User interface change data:

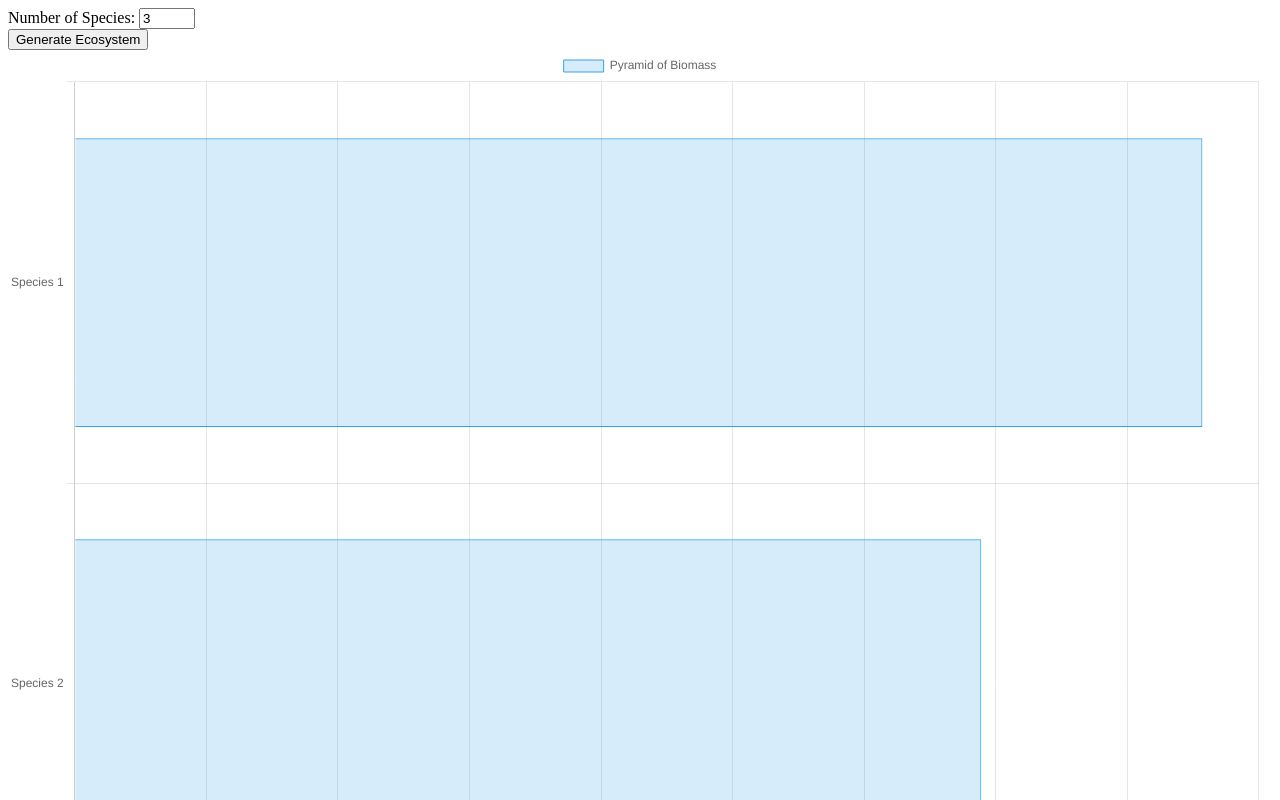
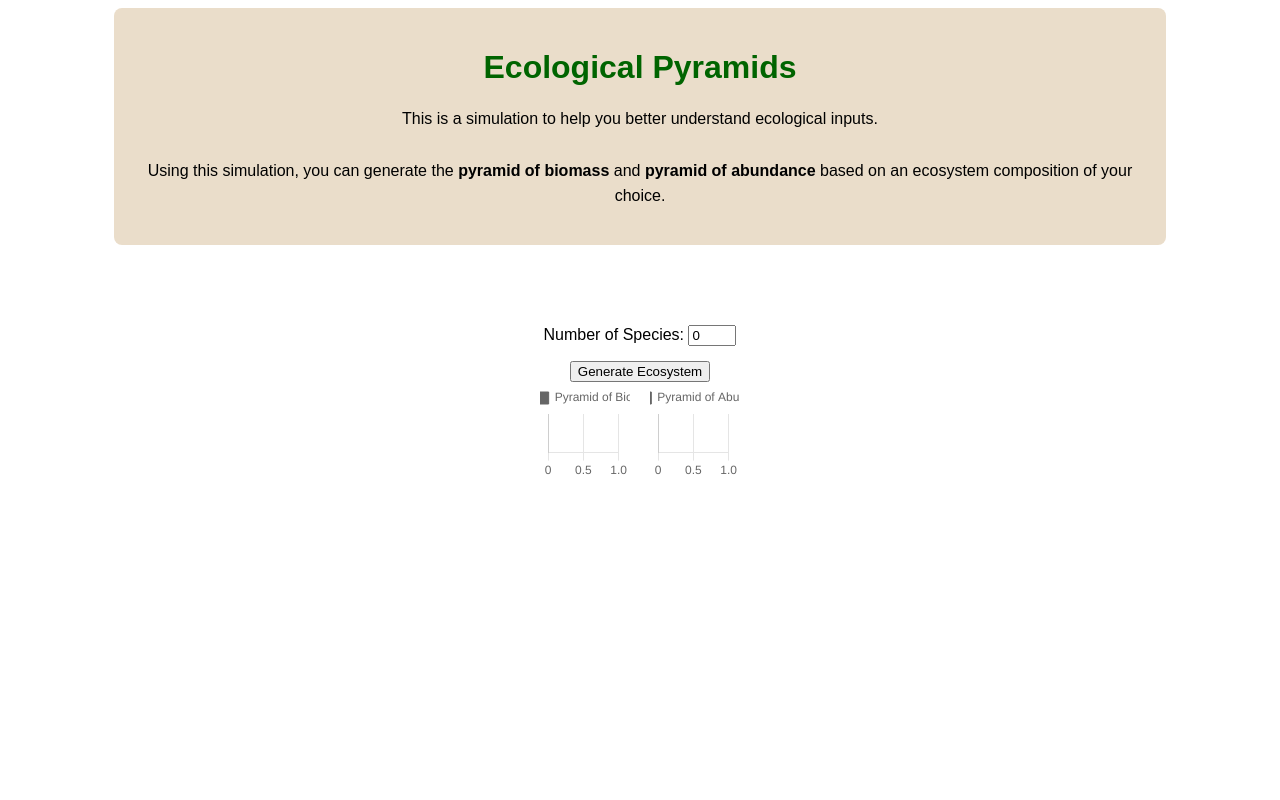
Before and after one commit to weijianchua/biology_eco_pyramid, a plain HTML site: page index.html in a window 1280 px wide. Both pictures are taken after a click on the button "Generate Ecosystem". Shown: the top 800 px of the page. Drawn offline with nearby package versions, Linux system fonts and the light colour scheme.

Commit message:
Add files via upload

```diff
--- a/ecosystemSimulation.js
+++ b/ecosystemSimulation.js
@@ -1,34 +1,58 @@
+let biomassChartInstance = null;
+let abundanceChartInstance = null;
+
 function generateEcosystem() {
-    const speciesCount = document.getElementById('speciesCount').value;
+    const speciesCount = parseInt(document.getElementById('speciesCount').value, 10);
     const biomassData = [];
     const abundanceData = [];
 
     for (let i = 1; i <= speciesCount; i++) {
-        // Random biomass and abundance for simplicity
-        const biomass = Math.floor(Math.random() * 1000) + 100 * i; // Biomass increases with each trophic level
-        const abundance = Math.floor(Math.random() * 100) + 10 * i; // Abundance decreases with each trophic level
+        // Retrieve input values for abundance and biomass
+        const abundanceInput = document.getElementById(`abundanceSpecies${i}`);
+        const biomassInput = document.getElementById(`biomassSpecies${i}`);
 
-        biomassData.push(biomass);
-        abundanceData.push(abundance);
+        const abundance = abundanceInput ? parseInt(abundanceInput.value, 10) || 0 : 0;
+        const biomass = biomassInput ? (parseInt(biomassInput.value, 10) || 0) * abundanceInput.value : 0;
+
+        biomassData.push({value: biomass, species: `Species ${i}`});
+        abundanceData.push({value: abundance, species: `Species ${i}`});
     }
 
-    updateChart('pyramidOfBiomass', biomassData, 'Pyramid of Biomass');
-    updateChart('pyramidOfAbundance', abundanceData, 'Pyramid of Abundance');
+    // Update charts
+    updateChart('pyramidOfBiomass', biomassData, 'Pyramid of Biomass', 'greenToRed');
+    updateChart('pyramidOfAbundance', abundanceData, 'Pyramid of Abundance', 'redToGreen');
 }
 
-function updateChart(canvasId, data, label) {
+
+function updateChart(canvasId, data, label, colorRange) {
     const ctx = document.getElementById(canvasId).getContext('2d');
-    const labels = data.map((_, index) => `Species ${index + 1}`);
+    const totalSpecies = data.length; // Total number of species
 
-    new Chart(ctx, {
+    // Determine the current chart instance based on canvasId
+    let currentChartInstance = canvasId === 'pyramidOfBiomass' ? biomassChartInstance : abundanceChartInstance;
+
+    // If a chart instance exists, destroy it
+    if (currentChartInstance) {
+        currentChartInstance.destroy();
+    }
+
+    // Generate colors based on species index, not their value
+    const colors = data.map((_, index) => {
+        // Calculate hue: starts from red (0) and goes towards green (120) based on species index
+        const hue = (index / (totalSpecies - 1)) * 120; // Ensures the first is red and the last is green
+        return `hsl(${hue}, 100%, 50%)`; // Full saturation and lightness at 50% for vibrant colors
+    });
+
+    // Create a new Chart instance
+    const newChartInstance = new Chart(ctx, {
         type: 'bar',
         data: {
-            labels: labels,
+            labels: data.map(d => d.species),
             datasets: [{
                 label: label,
-                data: data,
-                backgroundColor: 'rgba(54, 162, 235, 0.2)',
-                borderColor: 'rgba(54, 162, 235, 1)',
+                data: data.map(d => d.value),
+                backgroundColor: colors,
+                borderColor: colors,
                 borderWidth: 1
             }]
         },
@@ -41,4 +65,54 @@ function updateChart(canvasId, data, label) {
             }
         }
     });
+
+    // Update the global reference to the new chart instance
+    if (canvasId === 'pyramidOfBiomass') {
+        biomassChartInstance = newChartInstance;
+    } else {
+        abundanceChartInstance = newChartInstance;
+    }
 }
+
+
+function validateSpeciesCount() {
+    const speciesCountInput = document.getElementById('speciesCount');
+    const container = document.getElementById('speciesDetailsContainer');
+    const messageDiv = document.getElementById('speciesCountMessage'); // Ensure this div exists in your HTML
+    const speciesCount = parseInt(speciesCountInput.value, 10);
+
+    // Validate species count and display messages
+    if (speciesCount < 1) {
+        messageDiv.textContent = "You need a minimum of 1 species";
+        container.innerHTML = ''; // Clear previous inputs if the count is invalid
+        return; // Exit the function if the count is invalid
+    } else if (speciesCount > 5) {
+        messageDiv.textContent = "Food chains tend to not exceed 5 species. Please select a value between 1 and 5.";
+        // Optionally, clear inputs or keep them, depending on desired behavior
+    } else {
+        messageDiv.textContent = ""; // Clear message if input is valid
+    }
+
+    // Clear previous inputs before adding new ones
+    container.innerHTML = '';
+
+    for (let i = 1; i <= speciesCount; i++) {
+        // Create and append abundance input
+        const abundanceInput = document.createElement('input');
+        abundanceInput.type = 'number';
+        abundanceInput.id = `abundanceSpecies${i}`;
+        abundanceInput.placeholder = `Abundance for Species ${i}`;
+
+        // Create and append biomass input
+        const biomassInput = document.createElement('input');
+        biomassInput.type = 'number';
+        biomassInput.id = `biomassSpecies${i}`;
+        biomassInput.placeholder = `Biomass for Species ${i}`;
+
+        // Append inputs to the container
+        container.appendChild(document.createTextNode(`Species ${i}: `));
+        container.appendChild(abundanceInput);
+        container.appendChild(biomassInput);
+        container.appendChild(document.createElement('br')); // Line break for layout
+    }
+}
--- a/index.html
+++ b/index.html
@@ -1,21 +1,42 @@
 <!DOCTYPE html>
 <html lang="en">
+
 <head>
     <meta charset="UTF-8">
     <meta name="viewport" content="width=device-width, initial-scale=1.0">
-<title>Ecosystem Simulation</title>
+    <link rel="stylesheet" href="style.css">
+    <title>Ecological Pyramids</title>
+    <link rel="icon" type="image/x-icon" href="ecopyramids.png">
     <script src="https://cdnjs.cloudflare.com/ajax/libs/Chart.js/3.7.0/chart.min.js"></script>
 </head>
+
 <body>
+    <div class="content_container" style="text-align:center">
+        <h1 class="content_title">Ecological Pyramids</h1>
+        <p class="content_text">This is a simulation to help you better understand ecological inputs.
+        </br> </br> Using this simulation, you can generate the <b>pyramid of biomass</b> and <b>pyramid of abundance</b> based on an ecosystem composition of your choice.</p>
+    </div>
+
+    <div class="body_container" style="text-align:center; margin-top: 80px;">
         <div>
             <label for="speciesCount">Number of Species:</label>
-    <input type="number" id="speciesCount" value="3" min="1" max="10">
+            <input type="number" id="speciesCount" value="0" min="1" max="5" oninput="validateSpeciesCount()">
+            <div id="speciesCountMessage" style="color: red;"></div> <!-- Message will be displayed here -->
         </div>
+
+<!-- Container for dynamically added abundance and biomass inputs -->
+<div id="speciesDetailsContainer"></div>
+
         <div>
             <button onclick="generateEcosystem()">Generate Ecosystem</button>
         </div>
-<canvas id="pyramidOfBiomass" width="400" height="400"></canvas>
-<canvas id="pyramidOfAbundance" width="400" height="400"></canvas>
+
+        <div class="pyramid_output">
+            <canvas id="pyramidOfBiomass" ></canvas>
+            <canvas id="pyramidOfAbundance"></canvas>
+        </div>
+    </div>
+
 
     <script src="ecosystemSimulation.js"></script>
 </body>
--- a/style.css
+++ b/style.css
@@ -6,12 +6,26 @@ body {
     font-family: Arial, sans-serif;
 }
 
-#title {
-    font-size: 24px;
+.content_container {
+    width: 80%; /* Adjust the width as needed */
+    margin: auto; /* Center align the container */
+    padding: 20px; /* Add some padding around the content */
+    background-color: #EADDCA;
+    border-radius: 8px; /* Optional: adds rounded corners to the container */
+}
+
+.content_title {
+    margin-bottom: 20px; /* Space between the title and text */
+    color: darkgreen;
+    font-family: Arial, sans-serif; /* Font family, change as needed */
+}
+
+.content_text {
     color: black;
-    text-align: center;
-    margin: 20px 0;
+    font-family: Arial, sans-serif; /* Font family, change as needed */
+    line-height: 1.6; /* Adjust line spacing for better readability */
 }
+
 
 .canvas-container {
     display: flex;
@@ -19,6 +33,23 @@ body {
     width: 100%;
 }
 
-canvas {
-    margin: 0 10px;
+.pyramid_output {
+    display: flex; /* Use Flexbox */
+    justify-content: center; /* Center the items horizontally */
+    align-items: center; /* Center the items vertically, if needed */
+    gap: 20px; /* Add some space between the two canvases */
 }
+
+.pyramid_output canvas {
+    max-width: 45%; /* Control the maximum width of each canvas */
+    height: auto; /* Maintain the aspect ratio */
+}
+
+#speciesDetailsContainer {
+    margin-top: 15px;
+}
+
+#speciesDetailsContainer input {
+    margin: 5px;
+    padding: 5px;
+}
```
Also changed, not shown: ecopyramids.png (added). Lines whose indentation alone changed are shown as unchanged.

# Your assignment:
Across the records, count the lines holding the string "abundanceData". Give the number and stop.

# Written answer:
5